The Bike Thief is now streaming on various digital platforms.

Where to watch

More Reviews...

In the Heights review – intoxicating musical is the film of the summer

Jon M. Chu's screen adaptation of the acclaimed Lin-Manuel Miranda musical is a relentlessly joyous explosion of life and colour

One in a Thousand review – a well-crafted tale of young queer love

Writer-director Clarisa Navas helms an impressive and highly personal story of romance set in a poor neighbourhood in Argentina

The Hitman’s Wife’s Bodyguard review – a heinous and incomprehensible sequel
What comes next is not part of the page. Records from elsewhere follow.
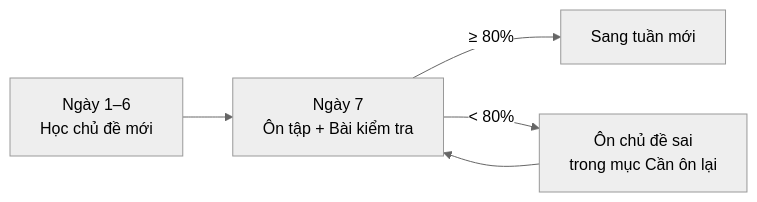
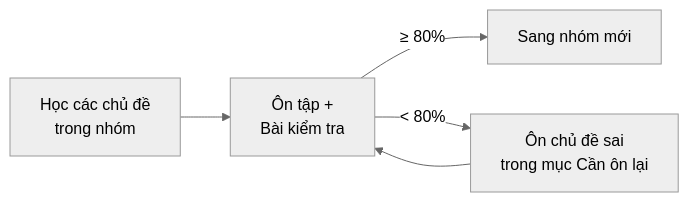
The second of 2 diagrams in docs/phuong-phap-hoc.mdx (thangnguyen4567/EnglishByYourSelf), drawn with Mermaid (neutral theme) before and after one commit. The commit also changed other lines of this file and 56 other files, not shown here.

Commit message:
Remove roadmap

````diff
--- a/docs/phuong-phap-hoc.mdx
+++ b/docs/phuong-phap-hoc.mdx
@@ -34,7 +34,7 @@
 ```mermaid
 flowchart LR
-    A[Ngày 1–6<br/>Học chủ đề mới] --> B[Ngày 7<br/>Ôn tập + Bài kiểm tra]
-    B -->|≥ 80%| C[Sang tuần mới]
+    A[Học các chủ đề<br/>trong nhóm] --> B[Ôn tập +<br/>Bài kiểm tra]
+    B -->|≥ 80%| C[Sang nhóm mới]
     B -->|< 80%| D[Ôn chủ đề sai<br/>trong mục Cần ôn lại]
     D --> B
 ```
````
Ryan Reynolds's self-aware schtick wears dangerously thin in an ugly follow-up that seems to hate its own cast and audience

Fargo review – a yahsterpiece of the highest order

Is the Coens' chilly neo-noir about a simple kidnapping plot gone very wrong still as inspired as it was back in 1996? You betcha!

Features

Best Films to Watch in London and Stream This Week

With UK cinemas back in business, we highlight the best of what's new, from an intoxicating movie musical to Pixar's latest gem

Why I Changed My Mind About… The Royal Tenenbaums

Next in our series about films our writers have reconsidered, Emily Maskell on how grief changed her view of Wes Anderson's comedy

20 Unmissable Films Still to Come in 2021, Ranked by How Excited You Should Be

Beatles! Broadway! Beautiful boys! With seven months of the year still to go, Ella Kemp weighs up the biggest UK cinema releases...

Bitches of the Badlands: The Myth of the American West Through the Female Lens

With Nomadland and First Cow now in UK cinemas, Lilia Pavin-Franks explores how Chloé Zhao and Kelly Reichardt have rewritten the rules of Hollywood's most fabled genre